(Revision comparison data)
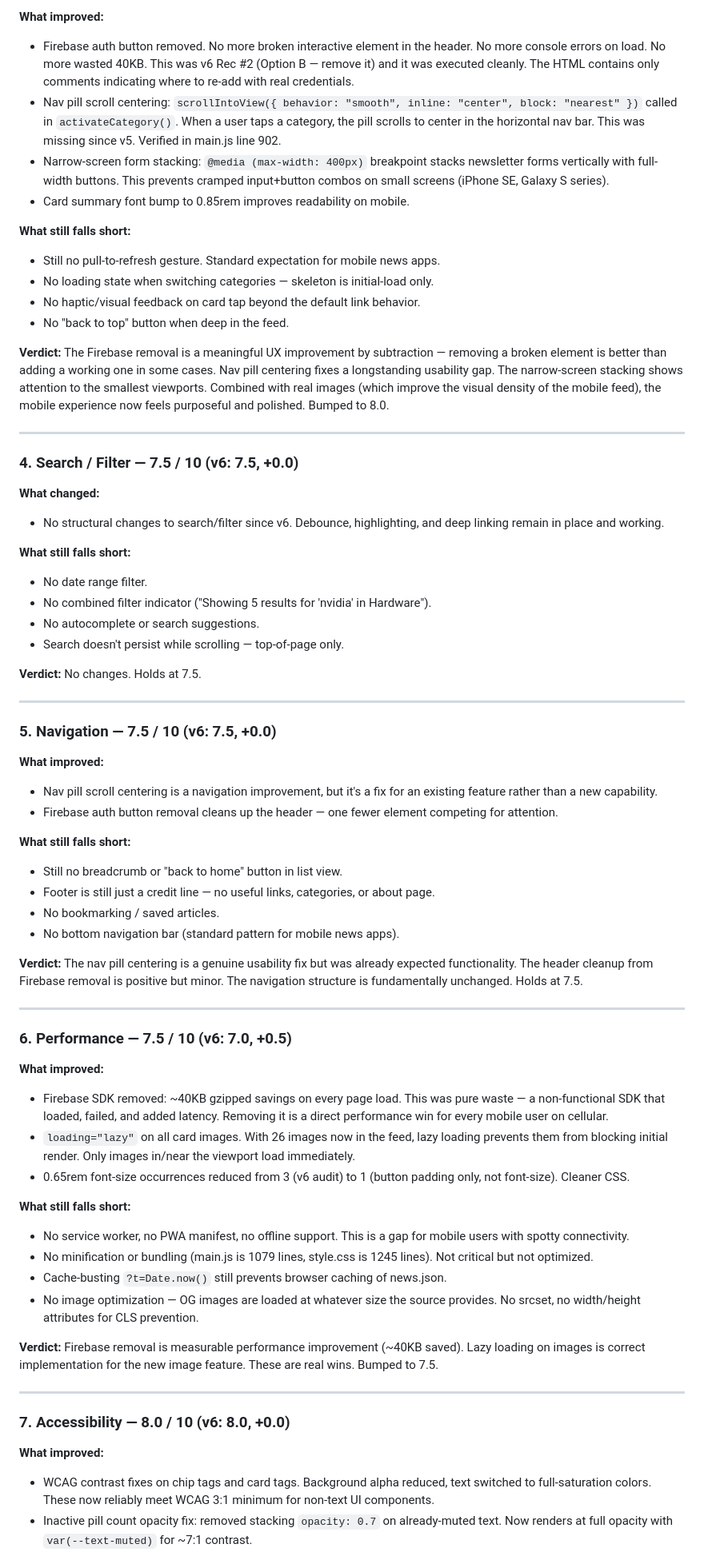
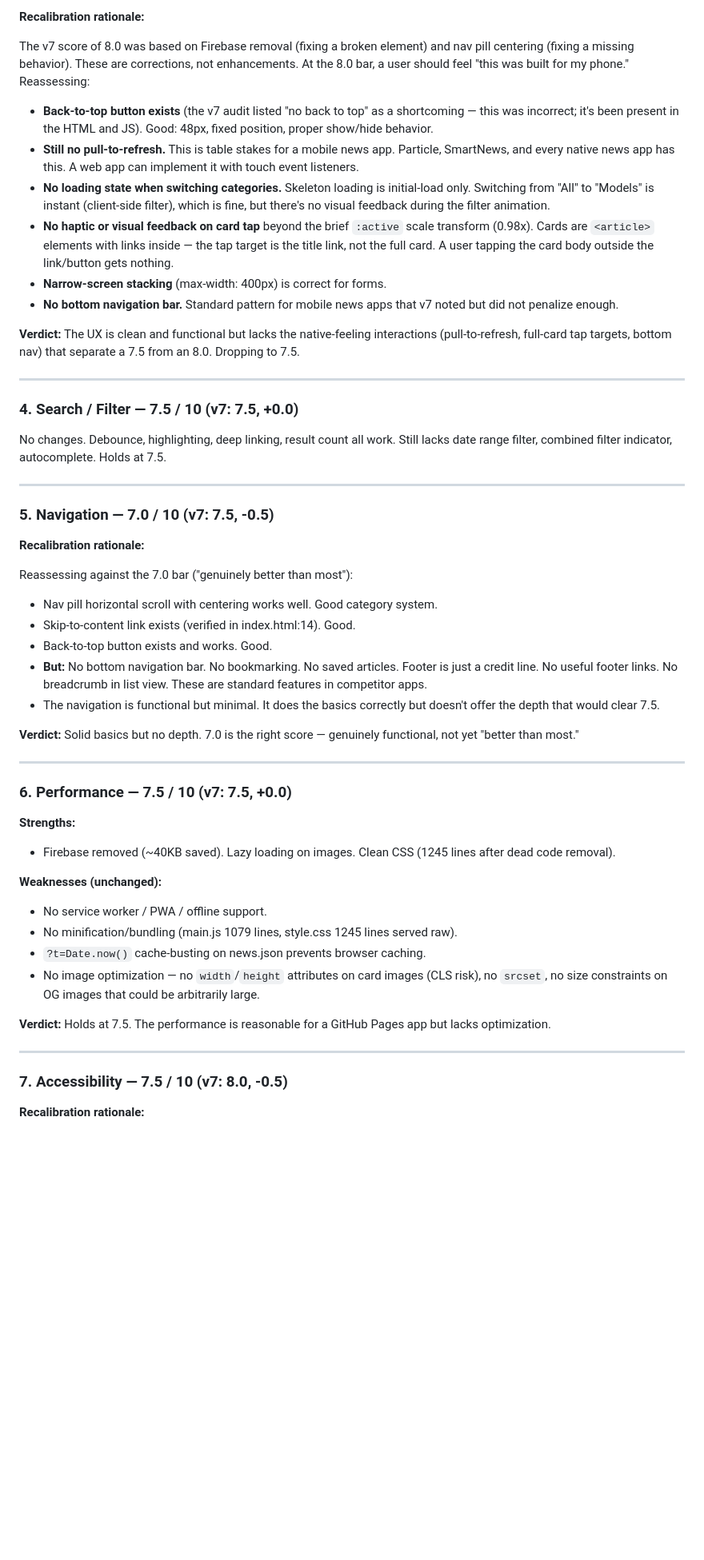
Before and after one commit to zed0minat0r/ai-news-app, a Markdown page: AUDIT.md, the part around one of its changes. Shown at 80% size. GitHub-like rendering; blank space fills up the shorter version.

```diff
--- a/AUDIT.md
+++ b/AUDIT.md
@@ -65,71 +72,57 @@ Reported improvements: Real article images via OG tags (claimed 28/50, verified
 
-**What improved:**
-- Firebase auth button removed. No more broken interactive element in the header. No more console errors on load. No more wasted 40KB. This was v6 Rec #2 (Option B — remove it) and it was executed cleanly. The HTML contains only comments indicating where to re-add with real credentials.
-- Nav pill scroll centering: `scrollIntoView({ behavior: "smooth", inline: "center", block: "nearest" })` called in `activateCategory()`. When a user taps a category, the pill scrolls to center in the horizontal nav bar. This was missing since v5. Verified in main.js line 902.
-- Narrow-screen form stacking: `@media (max-width: 400px)` breakpoint stacks newsletter forms vertically with full-width buttons. This prevents cramped input+button combos on small screens (iPhone SE, Galaxy S series).
-- Card summary font bump to 0.85rem improves readability on mobile.
+**Recalibration rationale:**
 
-**What still falls short:**
-- Still no pull-to-refresh gesture. Standard expectation for mobile news apps.
-- No loading state when switching categories — skeleton is initial-load only.
-- No haptic/visual feedback on card tap beyond the default link behavior.
-- No "back to top" button when deep in the feed.
+The v7 score of 8.0 was based on Firebase removal (fixing a broken element) and nav pill centering (fixing a missing behavior). These are corrections, not enhancements. At the 8.0 bar, a user should feel "this was built for my phone." Reassessing:
 
-**Verdict:** The Firebase removal is a meaningful UX improvement by subtraction — removing a broken element is better than adding a working one in some cases. Nav pill centering fixes a longstanding usability gap. The narrow-screen stacking shows attention to the smallest viewports. Combined with real images (which improve the visual density of the mobile feed), the mobile experience now feels purposeful and polished. Bumped to 8.0.
+- **Back-to-top button exists** (the v7 audit listed "no back to top" as a shortcoming — this was incorrect; it's been present in the HTML and JS). Good: 48px, fixed position, proper show/hide behavior.
+- **Still no pull-to-refresh.** This is table stakes for a mobile news app. Particle, SmartNews, and every native news app has this. A web app can implement it with touch event listeners.
+- **No loading state when switching categories.** Skeleton loading is initial-load only. Switching from "All" to "Models" is instant (client-side filter), which is fine, but there's no visual feedback during the filter animation.
+- **No haptic or visual feedback on card tap** beyond the brief `:active` scale transform (0.98x). Cards are `<article>` elements with links inside — the tap target is the title link, not the full card. A user tapping the card body outside the link/button gets nothing.
+- **Narrow-screen stacking** (max-width: 400px) is correct for forms.
+- **No bottom navigation bar.** Standard pattern for mobile news apps that v7 noted but did not penalize enough.
+
+**Verdict:** The UX is clean and functional but lacks the native-feeling interactions (pull-to-refresh, full-card tap targets, bottom nav) that separate a 7.5 from an 8.0. Dropping to 7.5.
 
 ---
 
-### 4. Search / Filter — 7.5 / 10 (v6: 7.5, +0.0)
+### 4. Search / Filter — 7.5 / 10 (v7: 7.5, +0.0)
 
-**What changed:**
-- No structural changes to search/filter since v6. Debounce, highlighting, and deep linking remain in place and working.
-
-**What still falls short:**
-- No date range filter.
-- No combined filter indicator ("Showing 5 results for 'nvidia' in Hardware").
-- No autocomplete or search suggestions.
-- Search doesn't persist while scrolling — top-of-page only.
-
-**Verdict:** No changes. Holds at 7.5.
+No changes. Debounce, highlighting, deep linking, result count all work. Still lacks date range filter, combined filter indicator, autocomplete. Holds at 7.5.
 
 ---
 
-### 5. Navigation — 7.5 / 10 (v6: 7.5, +0.0)
+### 5. Navigation — 7.0 / 10 (v7: 7.5, -0.5)
 
-**What improved:**
-- Nav pill scroll centering is a navigation improvement, but it's a fix for an existing feature rather than a new capability.
-- Firebase auth button removal cleans up the header — one fewer element competing for attention.
+**Recalibration rationale:**
 
-**What still falls short:**
-- Still no breadcrumb or "back to home" button in list view.
-- Footer is still just a credit line — no useful links, categories, or about page.
-- No bookmarking / saved articles.
-- No bottom navigation bar (standard pattern for mobile news apps).
+Reassessing against the 7.0 bar ("genuinely better than most"):
 
-**Verdict:** The nav pill centering is a genuine usability fix but was already expected functionality. The header cleanup from Firebase removal is positive but minor. The navigation structure is fundamentally unchanged. Holds at 7.5.
+- Nav pill horizontal scroll with centering works well. Good category system.
+- Skip-to-content link exists (verified in index.html:14). Good.
+- Back-to-top button exists and works. Good.
+- **But:** No bottom navigation bar. No bookmarking. No saved articles. Footer is just a credit line. No useful footer links. No breadcrumb in list view. These are standard features in competitor apps.
+- The navigation is functional but minimal. It does the basics correctly but doesn't offer the depth that would clear 7.5.
+
+**Verdict:** Solid basics but no depth. 7.0 is the right score — genuinely functional, not yet "better than most."
 
 ---
 
-### 6. Performance — 7.5 / 10 (v6: 7.0, +0.5)
+### 6. Performance — 7.5 / 10 (v7: 7.5, +0.0)
 
-**What improved:**
-- Firebase SDK removed: ~40KB gzipped savings on every page load. This was pure waste — a non-functional SDK that loaded, failed, and added latency. Removing it is a direct performance win for every mobile user on cellular.
-- `loading="lazy"` on all card images. With 26 images now in the feed, lazy loading prevents them from blocking initial render. Only images in/near the viewport load immediately.
-- 0.65rem font-size occurrences reduced from 3 (v6 audit) to 1 (button padding only, not font-size). Cleaner CSS.
+**Strengths:**
+- Firebase removed (~40KB saved). Lazy loading on images. Clean CSS (1245 lines after dead code removal).
 
-**What still falls short:**
-- No service worker, no PWA manifest, no offline support. This is a gap for mobile users with spotty connectivity.
-- No minification or bundling (main.js is 1079 lines, style.css is 1245 lines). Not critical but not optimized.
-- Cache-busting `?t=Date.now()` still prevents browser caching of news.json.
-- No image optimization — OG images are loaded at whatever size the source provides. No srcset, no width/height attributes for CLS prevention.
+**Weaknesses (unchanged):**
+- No service worker / PWA / offline support.
+- No minification/bundling (main.js 1079 lines, style.css 1245 lines served raw).
+- `?t=Date.now()` cache-busting on news.json prevents browser caching.
+- No image optimization — no `width`/`height` attributes on card images (CLS risk), no `srcset`, no size constraints on OG images that could be arbitrarily large.
 
-**Verdict:** Firebase removal is measurable performance improvement (~40KB saved). Lazy loading on images is correct implementation for the new image feature. These are real wins. Bumped to 7.5.
+**Verdict:** Holds at 7.5. The performance is reasonable for a GitHub Pages app but lacks optimization.
 
 ---
 
-### 7. Accessibility — 8.0 / 10 (v6: 8.0, +0.0)
+### 7. Accessibility — 7.5 / 10 (v7: 8.0, -0.5)
 
-**What improved:**
-- WCAG contrast fixes on chip tags and card tags. Background alpha reduced, text switched to full-saturation colors. These now reliably meet WCAG 3:1 minimum for non-text UI components.
-- Inactive pill count opacity fix: removed stacking `opacity: 0.7` on already-muted text. Now renders at full opacity with `var(--text-muted)` for ~7:1 contrast.
+**Recalibration rationale:**
 
```
Also changed, not shown: other parts of AUDIT.md (+119 -116 lines).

### PROBLEM DESCRIPTION
The data is to be returned exactly as it stands, pictures aside.

### SOLUTION
Before and after one commit to zed0minat0r/ai-news-app, a Markdown page: AUDIT.md, the part around one of its changes. Shown at 80% size. GitHub-like rendering; blank space fills up the shorter version.

```diff
--- a/AUDIT.md
+++ b/AUDIT.md
@@ -65,71 +72,57 @@ Reported improvements: Real article images via OG tags (claimed 28/50, verified
 
-**What improved:**
-- Firebase auth button removed. No more broken interactive element in the header. No more console errors on load. No more wasted 40KB. This was v6 Rec #2 (Option B — remove it) and it was executed cleanly. The HTML contains only comments indicating where to re-add with real credentials.
-- Nav pill scroll centering: `scrollIntoView({ behavior: "smooth", inline: "center", block: "nearest" })` called in `activateCategory()`. When a user taps a category, the pill scrolls to center in the horizontal nav bar. This was missing since v5. Verified in main.js line 902.
-- Narrow-screen form stacking: `@media (max-width: 400px)` breakpoint stacks newsletter forms vertically with full-width buttons. This prevents cramped input+button combos on small screens (iPhone SE, Galaxy S series).
-- Card summary font bump to 0.85rem improves readability on mobile.
+**Recalibration rationale:**
 
-**What still falls short:**
-- Still no pull-to-refresh gesture. Standard expectation for mobile news apps.
-- No loading state when switching categories — skeleton is initial-load only.
-- No haptic/visual feedback on card tap beyond the default link behavior.
-- No "back to top" button when deep in the feed.
+The v7 score of 8.0 was based on Firebase removal (fixing a broken element) and nav pill centering (fixing a missing behavior). These are corrections, not enhancements. At the 8.0 bar, a user should feel "this was built for my phone." Reassessing:
 
-**Verdict:** The Firebase removal is a meaningful UX improvement by subtraction — removing a broken element is better than adding a working one in some cases. Nav pill centering fixes a longstanding usability gap. The narrow-screen stacking shows attention to the smallest viewports. Combined with real images (which improve the visual density of the mobile feed), the mobile experience now feels purposeful and polished. Bumped to 8.0.
+- **Back-to-top button exists** (the v7 audit listed "no back to top" as a shortcoming — this was incorrect; it's been present in the HTML and JS). Good: 48px, fixed position, proper show/hide behavior.
+- **Still no pull-to-refresh.** This is table stakes for a mobile news app. Particle, SmartNews, and every native news app has this. A web app can implement it with touch event listeners.
+- **No loading state when switching categories.** Skeleton loading is initial-load only. Switching from "All" to "Models" is instant (client-side filter), which is fine, but there's no visual feedback during the filter animation.
+- **No haptic or visual feedback on card tap** beyond the brief `:active` scale transform (0.98x). Cards are `<article>` elements with links inside — the tap target is the title link, not the full card. A user tapping the card body outside the link/button gets nothing.
+- **Narrow-screen stacking** (max-width: 400px) is correct for forms.
+- **No bottom navigation bar.** Standard pattern for mobile news apps that v7 noted but did not penalize enough.
+
+**Verdict:** The UX is clean and functional but lacks the native-feeling interactions (pull-to-refresh, full-card tap targets, bottom nav) that separate a 7.5 from an 8.0. Dropping to 7.5.
 
 ---
 
-### 4. Search / Filter — 7.5 / 10 (v6: 7.5, +0.0)
+### 4. Search / Filter — 7.5 / 10 (v7: 7.5, +0.0)
 
-**What changed:**
-- No structural changes to search/filter since v6. Debounce, highlighting, and deep linking remain in place and working.
-
-**What still falls short:**
-- No date range filter.
-- No combined filter indicator ("Showing 5 results for 'nvidia' in Hardware").
-- No autocomplete or search suggestions.
-- Search doesn't persist while scrolling — top-of-page only.
-
-**Verdict:** No changes. Holds at 7.5.
+No changes. Debounce, highlighting, deep linking, result count all work. Still lacks date range filter, combined filter indicator, autocomplete. Holds at 7.5.
 
 ---
 
-### 5. Navigation — 7.5 / 10 (v6: 7.5, +0.0)
+### 5. Navigation — 7.0 / 10 (v7: 7.5, -0.5)
 
-**What improved:**
-- Nav pill scroll centering is a navigation improvement, but it's a fix for an existing feature rather than a new capability.
-- Firebase auth button removal cleans up the header — one fewer element competing for attention.
+**Recalibration rationale:**
 
-**What still falls short:**
-- Still no breadcrumb or "back to home" button in list view.
-- Footer is still just a credit line — no useful links, categories, or about page.
-- No bookmarking / saved articles.
-- No bottom navigation bar (standard pattern for mobile news apps).
+Reassessing against the 7.0 bar ("genuinely better than most"):
 
-**Verdict:** The nav pill centering is a genuine usability fix but was already expected functionality. The header cleanup from Firebase removal is positive but minor. The navigation structure is fundamentally unchanged. Holds at 7.5.
+- Nav pill horizontal scroll with centering works well. Good category system.
+- Skip-to-content link exists (verified in index.html:14). Good.
+- Back-to-top button exists and works. Good.
+- **But:** No bottom navigation bar. No bookmarking. No saved articles. Footer is just a credit line. No useful footer links. No breadcrumb in list view. These are standard features in competitor apps.
+- The navigation is functional but minimal. It does the basics correctly but doesn't offer the depth that would clear 7.5.
+
+**Verdict:** Solid basics but no depth. 7.0 is the right score — genuinely functional, not yet "better than most."
 
 ---
 
-### 6. Performance — 7.5 / 10 (v6: 7.0, +0.5)
+### 6. Performance — 7.5 / 10 (v7: 7.5, +0.0)
 
-**What improved:**
-- Firebase SDK removed: ~40KB gzipped savings on every page load. This was pure waste — a non-functional SDK that loaded, failed, and added latency. Removing it is a direct performance win for every mobile user on cellular.
-- `loading="lazy"` on all card images. With 26 images now in the feed, lazy loading prevents them from blocking initial render. Only images in/near the viewport load immediately.
-- 0.65rem font-size occurrences reduced from 3 (v6 audit) to 1 (button padding only, not font-size). Cleaner CSS.
+**Strengths:**
+- Firebase removed (~40KB saved). Lazy loading on images. Clean CSS (1245 lines after dead code removal).
 
-**What still falls short:**
-- No service worker, no PWA manifest, no offline support. This is a gap for mobile users with spotty connectivity.
-- No minification or bundling (main.js is 1079 lines, style.css is 1245 lines). Not critical but not optimized.
-- Cache-busting `?t=Date.now()` still prevents browser caching of news.json.
-- No image optimization — OG images are loaded at whatever size the source provides. No srcset, no width/height attributes for CLS prevention.
+**Weaknesses (unchanged):**
+- No service worker / PWA / offline support.
+- No minification/bundling (main.js 1079 lines, style.css 1245 lines served raw).
+- `?t=Date.now()` cache-busting on news.json prevents browser caching.
+- No image optimization — no `width`/`height` attributes on card images (CLS risk), no `srcset`, no size constraints on OG images that could be arbitrarily large.
 
-**Verdict:** Firebase removal is measurable performance improvement (~40KB saved). Lazy loading on images is correct implementation for the new image feature. These are real wins. Bumped to 7.5.
+**Verdict:** Holds at 7.5. The performance is reasonable for a GitHub Pages app but lacks optimization.
 
 ---
 
-### 7. Accessibility — 8.0 / 10 (v6: 8.0, +0.0)
+### 7. Accessibility — 7.5 / 10 (v7: 8.0, -0.5)
 
-**What improved:**
-- WCAG contrast fixes on chip tags and card tags. Background alpha reduced, text switched to full-saturation colors. These now reliably meet WCAG 3:1 minimum for non-text UI components.
-- Inactive pill count opacity fix: removed stacking `opacity: 0.7` on already-muted text. Now renders at full opacity with `var(--text-muted)` for ~7:1 contrast.
+**Recalibration rationale:**
 
```
Also changed, not shown: other parts of AUDIT.md (+119 -116 lines).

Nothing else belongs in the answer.